This country has a physician shortage. It’s no mystery - the Association of American Medical Colleges estimates that we will fall short nearly 122,000 physicians by 2032 as demand for doctors continues to grow faster than supply. And yet we rank toward the bottom of developed countries in terms of the number of physicians we produce for our population.
About a quarter of practicing physicians in the United States today are foreign medical graduates, and in geriatric fields, that number is much higher: nearly half. International medical grads are not just essential to filling the huge gaps in the American healthcare system, they are a vital part of making it better. One doctor wrote,
“As a physician who graduated from a domestic medical school, I’ve often heard others disparaging doctors who went to medical school outside the country as if they were inferior. Those complaints are not supported by data. A study from Health Affairs in 2010 found that patients with congestive heart failure or myocardial infarction had lower mortality rates when treated by doctors who were foreign medical graduates. Another from earlier this year in the BMJ found that older patients who were treated by foreign medical graduates had lower mortality as well, even though they seemed to be sicker in general.” (New York Times)
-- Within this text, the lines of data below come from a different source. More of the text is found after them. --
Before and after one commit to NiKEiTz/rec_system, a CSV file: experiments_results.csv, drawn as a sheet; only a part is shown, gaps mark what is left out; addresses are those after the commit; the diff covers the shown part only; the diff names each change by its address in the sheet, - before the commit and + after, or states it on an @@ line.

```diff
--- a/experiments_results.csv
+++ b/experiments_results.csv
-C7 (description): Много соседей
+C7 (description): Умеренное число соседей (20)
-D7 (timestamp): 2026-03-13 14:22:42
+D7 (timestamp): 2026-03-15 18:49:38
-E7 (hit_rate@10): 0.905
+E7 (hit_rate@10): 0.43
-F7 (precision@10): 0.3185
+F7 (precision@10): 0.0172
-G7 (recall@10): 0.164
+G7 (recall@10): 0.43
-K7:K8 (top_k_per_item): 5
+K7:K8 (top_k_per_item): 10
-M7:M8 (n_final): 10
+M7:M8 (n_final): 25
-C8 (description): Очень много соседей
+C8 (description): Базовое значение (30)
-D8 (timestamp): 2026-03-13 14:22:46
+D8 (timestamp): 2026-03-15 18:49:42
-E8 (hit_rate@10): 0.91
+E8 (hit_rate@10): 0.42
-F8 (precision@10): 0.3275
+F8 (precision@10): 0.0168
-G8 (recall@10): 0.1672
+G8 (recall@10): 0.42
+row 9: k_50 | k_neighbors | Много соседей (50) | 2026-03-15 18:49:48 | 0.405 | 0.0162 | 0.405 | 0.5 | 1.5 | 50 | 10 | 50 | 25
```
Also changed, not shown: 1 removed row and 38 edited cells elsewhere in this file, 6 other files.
Despite the fact that international medical grads fill a critical shortfall in the US healthcare system, and the fact that they generally outperform US-educated physicians, there are still huge barriers to these doctors practicing in the United States. Strict policies around medical licensing mean jumping through a variety of hoops.
International medical grads have to:
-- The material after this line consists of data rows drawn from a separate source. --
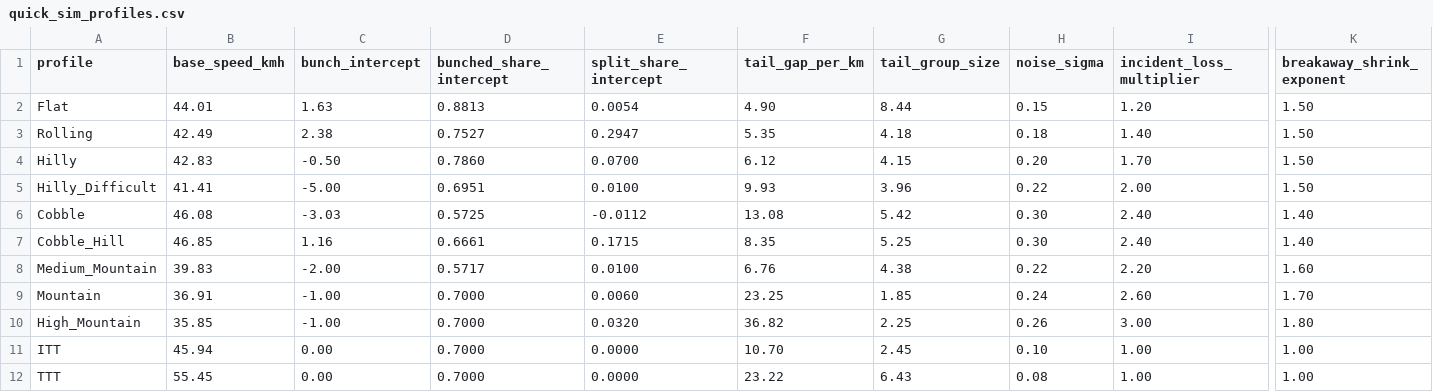
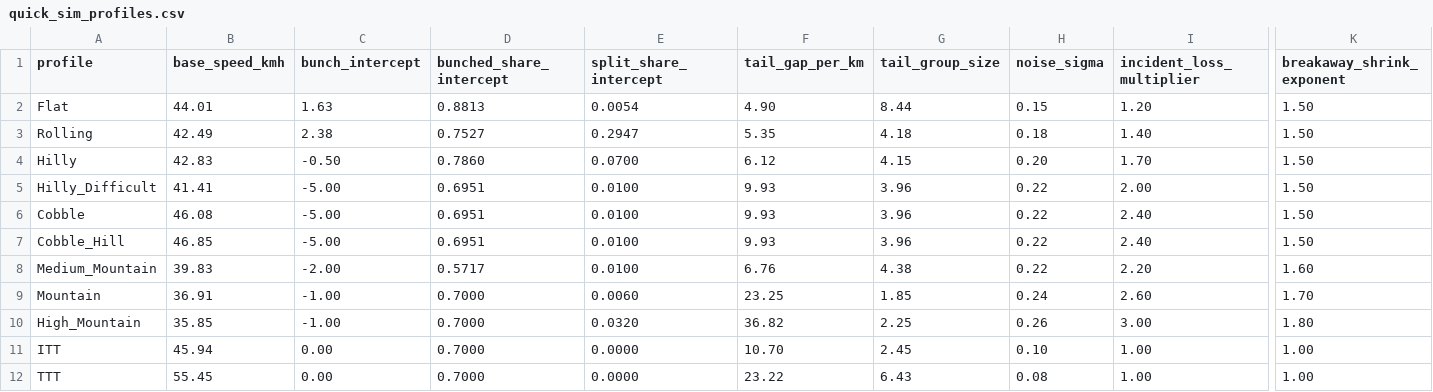
Before and after one commit to michaelkrinningersg-coder/velo, a CSV file: data/csv/quick_sim_profiles.csv, drawn as a sheet; only a part is shown, gaps mark what is left out; the diff names each change by its address in the sheet, - before the commit and + after, or states it on an @@ line.

```diff
--- a/data/csv/quick_sim_profiles.csv
+++ b/data/csv/quick_sim_profiles.csv
-C6 (bunch_intercept): -3.03
+C6 (bunch_intercept): -5.00
-D6 (bunched_share_intercept): 0.5725
+D6 (bunched_share_intercept): 0.6951
-E6 (split_share_intercept): -0.0112
+E6 (split_share_intercept): 0.0100
-F6 (tail_gap_per_km): 13.08
+F6 (tail_gap_per_km): 9.93
-G6 (tail_group_size): 5.42
+G6 (tail_group_size): 3.96
-H6:H7 (noise_sigma): 0.30
+H6:H7 (noise_sigma): 0.22
-K6:K7 (breakaway_shrink_exponent): 1.40
+K6:K7 (breakaway_shrink_exponent): 1.50
-C7 (bunch_intercept): 1.16
+C7 (bunch_intercept): -5.00
-D7 (bunched_share_intercept): 0.6661
+D7 (bunched_share_intercept): 0.6951
-E7 (split_share_intercept): 0.1715
+E7 (split_share_intercept): 0.0100
-F7 (tail_gap_per_km): 8.35
+F7 (tail_gap_per_km): 9.93
-G7 (tail_group_size): 5.25
+G7 (tail_group_size): 3.96
```
Also changed, not shown: 3 other files.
Obtain a visa (which can be difficult in the first place);
Pass the first two steps of the US Medical-Licensing Exam (USMLE);
Get certified by the Education Commission for Foreign Medical Graduates (ECFMG);
Match into a US or Canadian residency program; and finally,
Pass step three of the USMLE.
Any one of these steps could delay a physician by years, and many don’t see tremendous value in repeating residencies they may have already completed as part of their previous medical training.
In fact, some groups estimate that there are as many as 65,000 unlicensed foreign-trained doctors across the US, many of whom practiced for years in their home countries, but can’t practice in the US because of the restrictive system. Added to that reality is the fact that US residency programs are very competitive, and that additional spots have not been added since funding was capped twenty years ago.
Some doctors try for a decade or more to break into practice in the US, and many are ultimately defeated, ending up in healthcare-adjacent fields, menial work, or anything that can provide a paycheck.
That’s why Skilled Wound Care wants to hire international medical grads. We are actively seeking, recruiting, and hiring physicians from across the globe to work in our mobile surgical practice. If you think that you might be a good fit, please contact us - we want to hear from you!
Skilled Wound Care is a mobile surgical practice committed to transforming the chronic wound care model in nursing facilities. Wound care experts make weekly bedside visits to patients in long-term care facilities, avoiding transfers to hospitals or clinics. Our expert physicians give patients the most up-to-date and effective wound treatments, and educate facility staff on how to help patients continue to heal quickly and effectively between visits. This model of collaborative care allows SWC’s physicians to improve patients’ lives and health outcomes, to empower nursing staff, and to raise public awareness. Skilled Wound Care, along with its nurse and nursing home partners, is working every day to positively transform traditional nursing home wound care.